I had the chance to test some Google Glass recently, and assess its capability to make calls, capture video, photos and access short bursts of information. My overall impression was that the technology will have more potential than many give it credit for, and those that are dismissing it as a fad that will only be attractive to hard core tech geeks are missing the point.

To be sure, there is some inevitable eye strain that I felt. To access the screen, one has to look up and to the right. But there are many valuable applications. The glasses are capable of taking pictures quickly and responding to voice commands. The phone interface is very interesting because it has the potential to disrupt the smart phone as the core device for phone calls, texting and accessing apps, particularly if voice commands take off. This may seem crazy now but then again ten years ago few thought a touchscreen tablet would ever start to eat into laptop sales.

Capabilities aside, the reason I’ve been curious about Google Glass has more to do with their potential use in business applications.

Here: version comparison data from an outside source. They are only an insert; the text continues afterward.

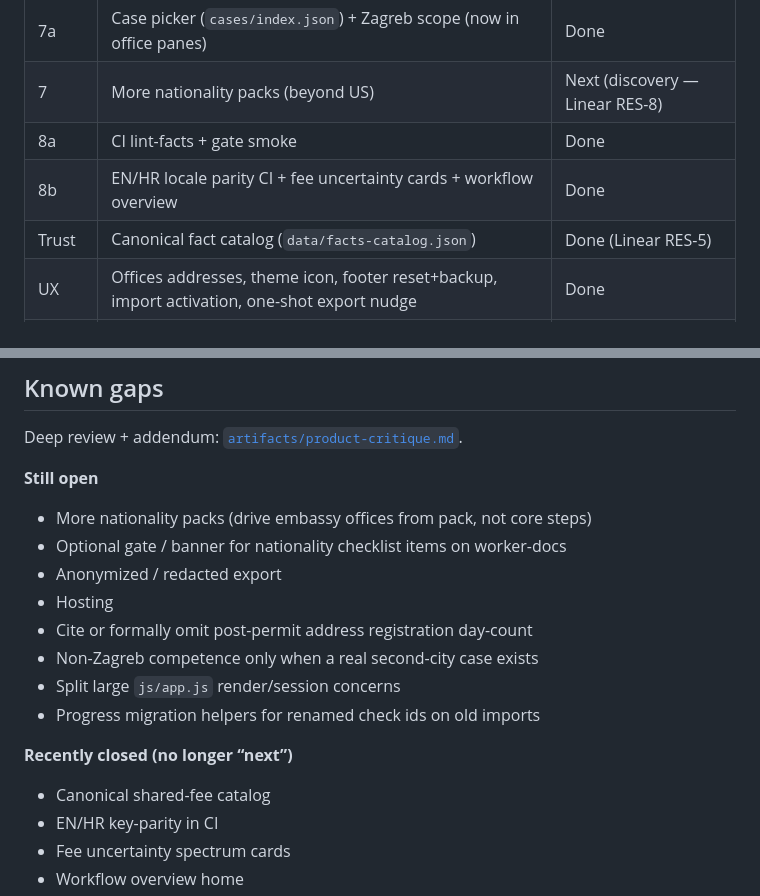
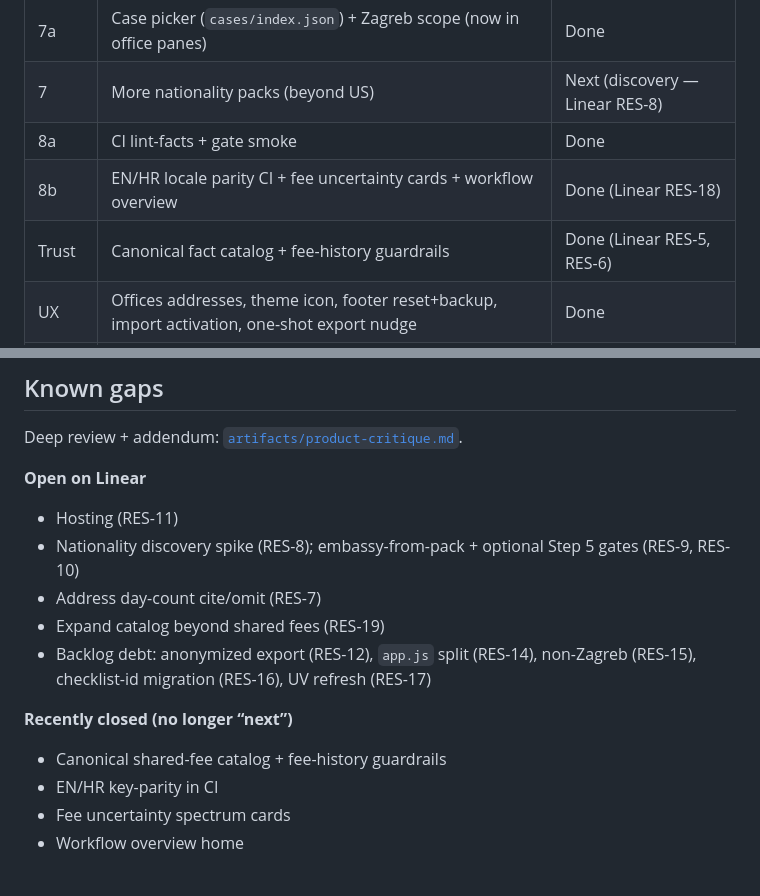
Before and after one commit to JMNofziger/residency-manual, a Markdown page: DEVELOPMENT.md, 2 parts joined by grey strips. Drawn GitHub-style.

Commit message:
Docs: align DEVELOPMENT.md open work with Linear board sync.

```diff
--- a/DEVELOPMENT.md
+++ b/DEVELOPMENT.md
@@ -17,8 +17,8 @@ Progress board for the Croatia employer hiring runbook.
 | 7a | Case picker (`cases/index.json`) + Zagreb scope (now in office panes) | Done |
 | 7 | More nationality packs (beyond US) | Next (discovery — Linear RES-8) |
 | 8a | CI lint-facts + gate smoke | Done |
-| 8b | EN/HR locale parity CI + fee uncertainty cards + workflow overview | Done |
-| Trust | Canonical fact catalog (`data/facts-catalog.json`) | Done (Linear RES-5) |
+| 8b | EN/HR locale parity CI + fee uncertainty cards + workflow overview | Done (Linear RES-18) |
+| Trust | Canonical fact catalog + fee-history guardrails | Done (Linear RES-5, RES-6) |
 | UX | Offices addresses, theme icon, footer reset+backup, import activation, one-shot export nudge | Done |
 | 8 | Hosting (static deploy) | Planned (Linear RES-11) |
 
@@ -34,20 +34,17 @@ Progress board for the Croatia employer hiring runbook.
 
 Deep review + addendum: [`artifacts/product-critique.md`](artifacts/product-critique.md).
 
-**Still open**
+**Open on Linear**
 
-- More nationality packs (drive embassy offices from pack, not core steps)
-- Optional gate / banner for nationality checklist items on worker-docs
-- Anonymized / redacted export
-- Hosting
-- Cite or formally omit post-permit address registration day-count
-- Non-Zagreb competence only when a real second-city case exists
-- Split large `js/app.js` render/session concerns
-- Progress migration helpers for renamed check ids on old imports
+- Hosting (RES-11)
+- Nationality discovery spike (RES-8); embassy-from-pack + optional Step 5 gates (RES-9, RES-10)
+- Address day-count cite/omit (RES-7)
+- Expand catalog beyond shared fees (RES-19)
+- Backlog debt: anonymized export (RES-12), `app.js` split (RES-14), non-Zagreb (RES-15), checklist-id migration (RES-16), UV refresh (RES-17)
 
 **Recently closed (no longer “next”)**
 
-- Canonical shared-fee catalog
+- Canonical shared-fee catalog + fee-history guardrails
 - EN/HR key-parity in CI
 - Fee uncertainty spectrum cards
 - Workflow overview home
```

In particular, that Google glass could find a place in the solar installation and servicing industry.

Adweek has reported on Sullivan Solar Power, a Southern California residential and commercial solar installer. So far the company is testing Google glass with its service technicians, allowing them to navigate rooftops and make phone calls while their hands remain free. They’re also able to take photographs and report back data such as kilowatt per hour power production metrics to a field office. The realtime image capability allows outside experts back at a home office environment to assess the functioning of systems and answer questions.

The efficiencies here are pretty straight forward.  Experts don’t have to travel to a location and can easily communicate with multiple installers in the field. Additionally, there are theoretical productivity and safety gains from not having to have field technicians hold an actual phone.

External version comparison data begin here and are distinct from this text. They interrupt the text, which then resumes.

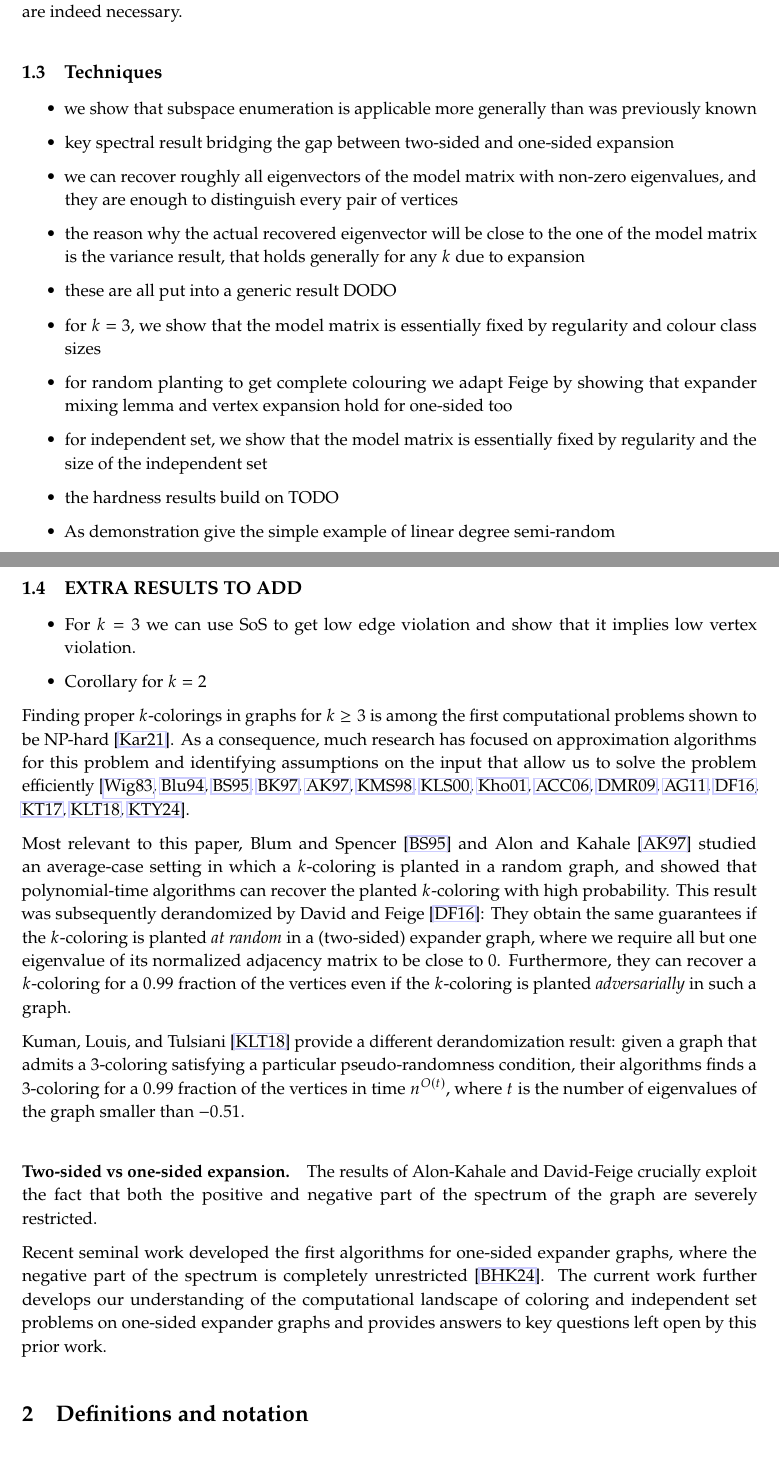
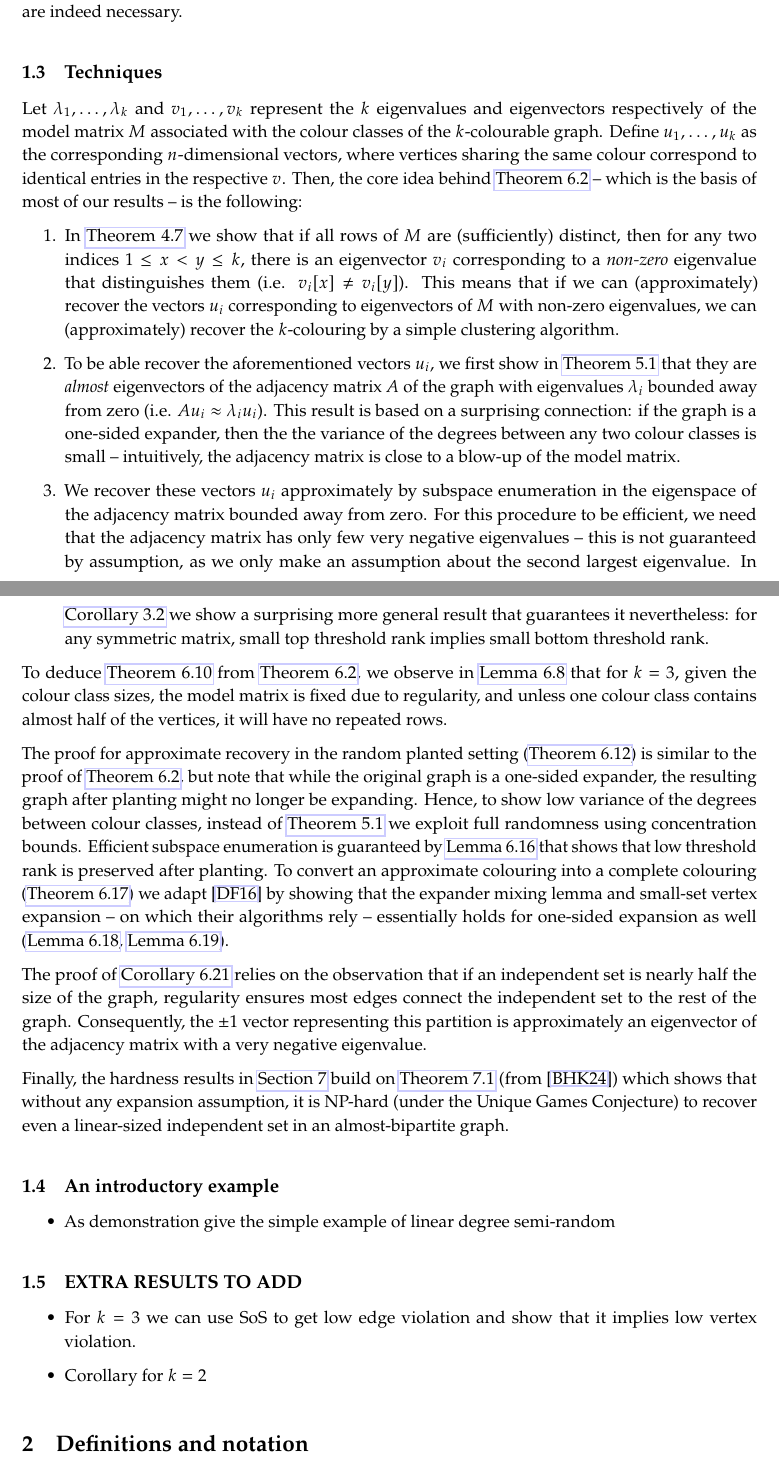
Before and after one commit to varikakasandor/masters-thesis, a LaTeX document (writeup/main.tex, which reads writeup/content/intro.tex): two parts of pages 4 and 5 of 46 before the commit and two parts of pages 4 and 5 of 45 after it, joined at a grey line, cut so that both start at the same text. Compiled offline with pdfLaTeX.

Commit message:
Techniques first version

```diff
--- a/writeup/content/intro.tex
+++ b/writeup/content/intro.tex
@@ -28,17 +28,24 @@ Finally, in \cref{sec: hardness} we provide hardness results corresponding to mo
 
 \subsection{Techniques}
 
-\begin{itemize}
-    \item we show that subspace enumeration is applicable more generally than was previously known
-    \item key spectral result bridging the gap between two-sided and one-sided expansion
-    \item we can recover roughly all eigenvectors of the model matrix with non-zero eigenvalues, and they are enough to distinguish every pair of vertices
-    \item the reason why the actual recovered eigenvector will be close to the one of the model matrix is the variance result, that holds generally for any $k$ due to expansion
-    \item these are all put into a generic result DODO
-    \item for $k=3$, we show that the model matrix is essentially fixed by regularity and colour class sizes
-    \item for random planting to get complete colouring we adapt Feige by showing that expander mixing lemma and vertex expansion hold for one-sided too
-    \item for independent set, we show that the model matrix is essentially fixed by regularity and the size of the independent set
-    \item the hardness results build on TODO
-\end{itemize}
+Let $\lambda_1, \ldots, \lambda_k$ and $v_1, \ldots, v_k$ represent the $k$ eigenvalues and eigenvectors respectively of the model matrix $M$ associated with the colour classes of the $k$-colourable graph. Define $u_1, \ldots, u_k$ as the corresponding $n$-dimensional vectors, where vertices sharing the same colour correspond to identical entries in the respective $v$. Then, the core idea behind \cref{thm:kalg} -- which is the basis of most of our results -- is the following:
+
+\begin{enumerate}
+    \item In \cref{lem: eigenvectorsdistinguish} we show that if all rows of $M$ are (sufficiently) distinct, then for any two indices $1\leq x<y\leq k$, there is an eigenvector $v_i$ corresponding to a \textit{non-zero} eigenvalue that distinguishes them (i.e. $v_i[x]\neq v_i[y]$). This means that if we can (approximately) recover the vectors $u_i$ corresponding to eigenvectors of $M$ with non-zero eigenvalues, we can (approximately) recover the $k$-colouring by a simple clustering algorithm.
+    \item To be able recover the aforementioned vectors $u_i$, we first show in \cref{lemma: expansionimpliesvariance} that they are \textit{almost} eigenvectors of the adjacency matrix $A$ of the graph with eigenvalues $\lambda_i$ bounded away from zero (i.e. $Au_i\approx \lambda_i u_i$). This result is based on a surprising connection: if the graph is a one-sided expander, then the the variance of the degrees between any two colour classes is small -- intuitively, the adjacency matrix is close to a blow-up of the model matrix.
+    \item We recover these vectors $u_i$ approximately by subspace enumeration in the eigenspace of the adjacency matrix bounded away from zero. For this procedure to be efficient, we need that the adjacency matrix has only few very negative eigenvalues -- this is not guaranteed by assumption, as we only make an assumption about the second largest eigenvalue. In \cref{cor:spectral_small_to_small} we show a surprising more general result that guarantees it nevertheless: for any symmetric matrix, small top threshold rank implies small bottom threshold rank.
+\end{enumerate}
+
+
+To deduce \cref{thm:3alg} from \cref{thm:kalg}, we observe in \cref{lemma: 3coloringfixedaveragedegree} that for $k=3$, given the colour class sizes, the model matrix is fixed due to regularity, and unless one colour class contains almost half of the vertices, it will have no repeated rows.
+
+The proof for approximate recovery in the random planted setting (\cref{thm: random-planting-partial}) is similar to the proof of \cref{thm:kalg}, but note that while the original graph is a one-sided expander, the resulting graph after planting might no longer be expanding. Hence, to show low variance of the degrees between colour classes, instead of \cref{lemma: expansionimpliesvariance} we exploit full randomness using concentration bounds. Efficient subspace enumeration is guaranteed by \cref{lemma: threshold_rank_kept} that shows that low threshold rank is preserved after planting. To convert an approximate colouring into a complete colouring (\cref{thm: random-planting-full}) we adapt \cite{MR3536556-David16} by showing that the expander mixing lemma and small-set vertex expansion -- on which their algorithms rely -- essentially holds for one-sided expansion as well (\cref{lemma: emlonesided}, \cref{lemma: ssveonesided}).
+
+The proof of \cref{cor:independentsetrecovery} relies on the observation that if an independent set is nearly half the size of the graph, regularity ensures most edges connect the independent set to the rest of the graph. Consequently, the $\pm 1$ vector representing this partition is approximately an eigenvector of the adjacency matrix with a very negative eigenvalue.
+
+Finally, the hardness results in \cref{sec: hardness} build on \cref{thm:propA1} (from \cite{bafna-hsieh-kothari}) which shows that without any expansion assumption, it is NP-hard (under the Unique Games Conjecture) to recover even a linear-sized independent set in an almost-bipartite graph.
+
+\subsection{An introductory example}
 
 \begin{itemize}
     \item As demonstration give the simple example of linear degree semi-random
@@ -50,79 +57,3 @@ Finally, in \cref{sec: hardness} we provide hardness results corresponding to mo
     \item For $k=3$ we can use SoS to get low edge violation and show that it implies low vertex violation.
     \item Corollary for $k=2$
 \end{itemize}
-
-% [Introduction to coloring. Coloring random graphs: Blum and Spencer~\cite{MR1344544-Blum95}, Alon and Kahale~\cite{MR1484153-Alon97}.]
-
-Finding proper \(k\)-colorings in graphs for \(k\ge 3\) is among the first computational problems shown to be NP-hard \cite{MR4679190-Karp72}.
-% TODO; discuss approximation algorithms for coloring
-As a consequence, much research has focused on approximation algorithms for this problem and identifying assumptions on the input that allow us to solve the problem efficiently \cite{MR819128-83, MR1369207-94, MR1344544-Blum95, MR1439867-97, MR1484153-Alon97, MR1623197-98, MR1774844-00, MR1948749-01, MR2277147-06, MR2538841-09, MR2863244-Arora11, MR3536556-David16, MR3634492-17, kumar2018finding, MR4764817-24}.
-
-Most relevant to this paper, Blum and Spencer~\cite{MR1344544-Blum95} and Alon and Kahale~\cite{MR1484153-Alon97} studied an average-case setting in which a $k$-coloring is planted in a random graph,
-and showed that polynomial-time algorithms can recover the planted $k$-coloring with high probability.
-This result was subsequently derandomized by David and Feige~\cite{MR3536556-David16}:
-They obtain the same guarantees if the $k$-coloring is planted \emph{at random} in a (two-sided) expander graph, where we require all but one eigenvalue of its normalized adjacency matrix to be close to \(0\).
-Furthermore, they can recover a $k$-coloring for a $0.99$ fraction of the vertices even if the $k$-coloring is planted \emph{adversarially} in such a graph.
-
-Kuman, Louis, and Tulsiani~\cite{kumar2018finding} provide a different derandomization result:
-given a graph that admits a $3$-coloring satisfying a particular pseudo-randomness condition, their algorithms finds a $3$-coloring for a $0.99$ fraction of the vertices in time $n^{O(t)}$, where $t$ is the number of eigenvalues of the graph smaller than $-0.51$.
-
-\paragraph{Two-sided vs one-sided expansion.}
-
-The results of Alon-Kahale and David-Feige crucially exploit the fact that both the positive and negative part of the spectrum of the graph are severely restricted.
-
-% [More recent, derandomization: Arora and Ge~\cite{MR2863244-Arora11}, David and Feige~\cite{MR3536556-David16}, Kumar, Louis, and Tulsiani~\cite{kumar2018finding}.]
-
-% \rares{This paragraph repeats information from before}
-% More recently, David and Feige~\cite{MR3536556-David16} derandomized various aspects of~\cite{MR1484153-Alon97}.
-% Of most relevance to us, they obtain the same guarantees even if the balanced $k$-coloring is planted at random in a regular two-sided expander graph, instead of a random regular graph.
-% Here, we call a graph is a two-sided expander if $\max\{\lambda_2, -\lambda_n\}$ is bounded away from $1$, where $1 = \lambda_1 \geq ... \geq \lambda_n$ are the eigenvalues of the normalized adjacency matrix of the graph.
-% Furthermore, the algorithms of David and Feige also find a $k$-coloring on $0.99n$ of the vertices of the graph even if the $k$-coloring is planted adversarially instead of randomly.
-
-Recent seminal work developed the first algorithms for one-sided expander graphs, where the negative part of the spectrum is completely unrestricted \cite{bafna-hsieh-kothari}.
-The current work further develops our understanding of the computational landscape of coloring and independent set problems on one-sided expander graphs and provides answers to key questions left open by this prior work.
-
-% [Previous works use two-sided expanders, or more generally small bottom threshold rank. One-sided expanders: Bafna, Hsieh, and Kothari~\cite{bafna-hsieh-kothari}. They can find small independent sets.]
-
-% \paragraph{Bottom threshold rank}
-
-% [Explanation...]
-
-% [Our contribution]
-
-% [(1) One-sided expanders have constant threshold rank. Also generalization to bounded top threshold rank. State result. Say it is technically intricate.]
-
-% [This does not trivialize problem. As~\cite{bafna-hsieh-kothari} showed, it is still hard to even find small independent sets in 4-colorable/6-colorable one-sided expanders.]
-
-% [(2) Need pseudo-randomness in coloring. Indeed, we can recover a 0.99 k-coloring for any pseudo-random k-colorable one-sided expander. (To figure out if we want to discuss non-balancedness here.) If random planted, as in~\cite{MR3536556-David16}, can even get full coloring.]
-
-% [(3) However, 3-colorable one-sided expanders are always pseudo-random. Therefore, we can recover a 0.99 3-coloring for any pseudo-random 3-colorable one-sided expander.]
-
-% [(4) Finally,~\cite{bafna-hsieh-kothari} have a result for graphs with $(1/2-\e)$-independent set. We can get here a $(1/2-\e')$-independent set.]
-
-% [Optional: to figure out whether/where to state hardness results.]
-
-
-
-
-% \subsection{Notation}
-% \label{sec:notation}
-
-% \paragraph{General notations} For positive integers $l\leq l'$ , let $[l]$ denote $\Set{1\ldots, l}$ and let $\btw{l}{l'}$ denote $\Set{l\ldots, l'}$.
-
-% \paragraph{Graph notations}
-% Given a graph $G=(V, E)$, we denote by $A_G$ its unnormalized adjacency matrix, and by $\bar{A}_G = \frac{1}{d_{\avg}(G)} A_G$ its normalized adjacency matrix (we omit the subscript when it is clear from context).
-% \david{This notion of normalized adjacency matrix is non standard and potentially problematic.}
-
-% Given disjoint vertex sets $S, T \subseteq V$, we use $E(S, T)$ to denote the set of edges with one endpoint in $S$ and one endpoint in $T$. When $S = \set{s}$ is a single vertex, we simplify the notation to $E(s, T)$ (analogously for the case when $T$ is a single vertex).
-
-% \paragraph{Matrix notations} Given matrix $M$, we denote by $\lambda_i(M)$ the $i$-th largest eigenvalue of $M$.
-
-% \subsection{Organization}
-% \label{sec:organization}
-
-
-
-%%% Local Variables:
-%%% mode: LaTeX
-%%% TeX-master: "../main.tex"
-%%% End:
```
Also changed, not shown: writeup/content/algorithms.tex (+1 -1 lines), writeup/content/intro.tex (4 more changed lines).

Sullivan Solar has actually built a dedicated app for its Google Glass, an app it claims is the first Google Glass app in the entire renewable energy industry. The company wouldn’t reveal full capabilities of the app, but it appears to easily house a database of customers, their locations and any relevant technical photographs of the installation site.

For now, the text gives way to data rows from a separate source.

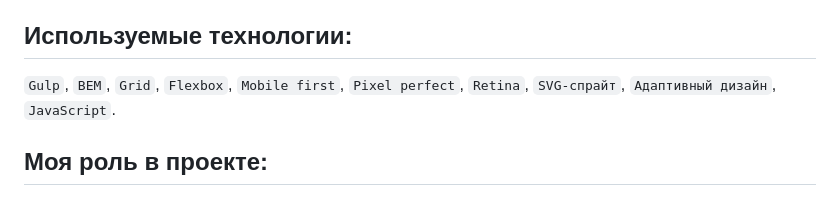
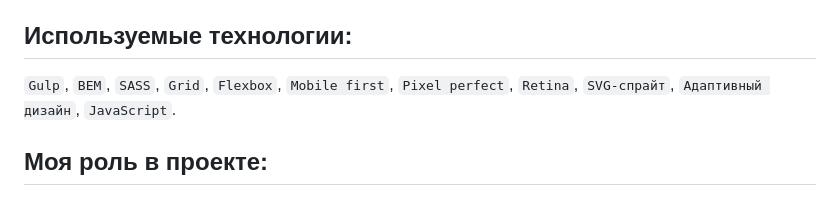
Before and after one commit to mikhail7mz/1487455-sedona-27, a Markdown page: Readme.md, the part around the change. Drawn GitHub-style.

```diff
--- a/Readme.md
+++ b/Readme.md
@@ -4,7 +4,7 @@ _Сайт туристического города Седона._
 Этот проект был свёрстан во время 1-й из 3-х промежуточных аттестаций в **HTML Academy** на курсе **"HTML и CSS. Адаптивная вёрстка и автоматизация"**, который является частью 2-х годовой програмы обучения **"Фронтенд-разработчик"**. Процесс создания был приближен к реальной работе (со сроками, руководством по стилю, техническими требованиями и наставником).
 
 ## Используемые технологии:
-`Gulp`, `BEM`, `Grid`, `Flexbox`, `Mobile first`, `Pixel perfect`, `Retina`, `SVG-спрайт`,  `Адаптивный дизайн`, `JavaScript`.
+`Gulp`, `BEM`, `SASS`, `Grid`, `Flexbox`, `Mobile first`, `Pixel perfect`, `Retina`, `SVG-спрайт`,  `Адаптивный дизайн`, `JavaScript`.
 
 ## Моя роль в проекте:
 Дизайн был выполнен HTML Academy и предоставлен мне в формате Figma. Моя работа заключалась в самостоятельной вёрстке этого дизайна с соблюдением всех требований технического задания. Весь код был написан мной с небольшой помощью моего наставника. А именно код-ревью. Перестраивая элементы этот проект адаптируется к 3 различным размерам экрана: 320, 768 и 1200 пикселей. Во время разработки мы использовали подход mobile first с соблюдением pixel perfect. Изображения были оптимизированы и адаптированы под экраны с повышенной плотностью пикселей. А для разных размеров экрана использовались разные изображения. Работая над этим проектом, я также попрактиковался в кастомизации gulp сборки и написал небольшой скрипт на JavaScript для кнопки меню и формы отзыва. В рамках обучения одной из особенностей всех экзаменационных проектов было требование сделать идеальный pixel perfect при немного кривом макете. Поэтому потребовалось много времени, чтобы выровнять всё пиксель в пиксель, но благодаря структурированному подходу и сосредоточенности мне удалось это сделать и, успешно защитив этот проект, перейти к защите итогового выпускного проекта и в итоге получить [сертификат](https://assets.htmlacademy.ru/certificates/intensive/369/1487455.pdf?1686493975).
```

It also has in depth inventory information. In one demo, Sullivan Power director of IT Mike Chagala, uses the app to easily locate inventory information on microinvertors, including technical specs like maxium voltage and current. Chagala has indicated that he’s already seeing a healthy ROI, enough to justify the reported $299 price tag that some analysts are predicting for Google Glass.

The use case in solar installation is interesting, and I think Google Glass could have use for other cleantech industries highly reliant on a work force that is often on the street diagnosing problems. Utilities with field technicians could easily communicate images and data to the back office to improve outage response times and the efficiency of service calls.

In the end, I’m actually more optimistic about the business applications of Google Glass than the consumer applications. There’s this quandary that wearables designers have to address. On the one hand, the attractiveness of something like Google Glass is that we can get a reliable stream of information without having to look at our phones. On the other hand that stream of information can grow tiresome and distracting, particularly when it requires an upward motion of the eyes that one Google Glass field tester noted to me can get tiring.

But in a business context where the Glass is being used for specific purposes to access information or make a connection in order to achieve an outcome, there’s a certain clear usefulness to the product that justifies its use. Expected to hit the market in 2014, time will only tell where the glasses find the most use, but I’m guessing that the business sector will be the first area where the cost of deploying a workforce with the glasses can be justified.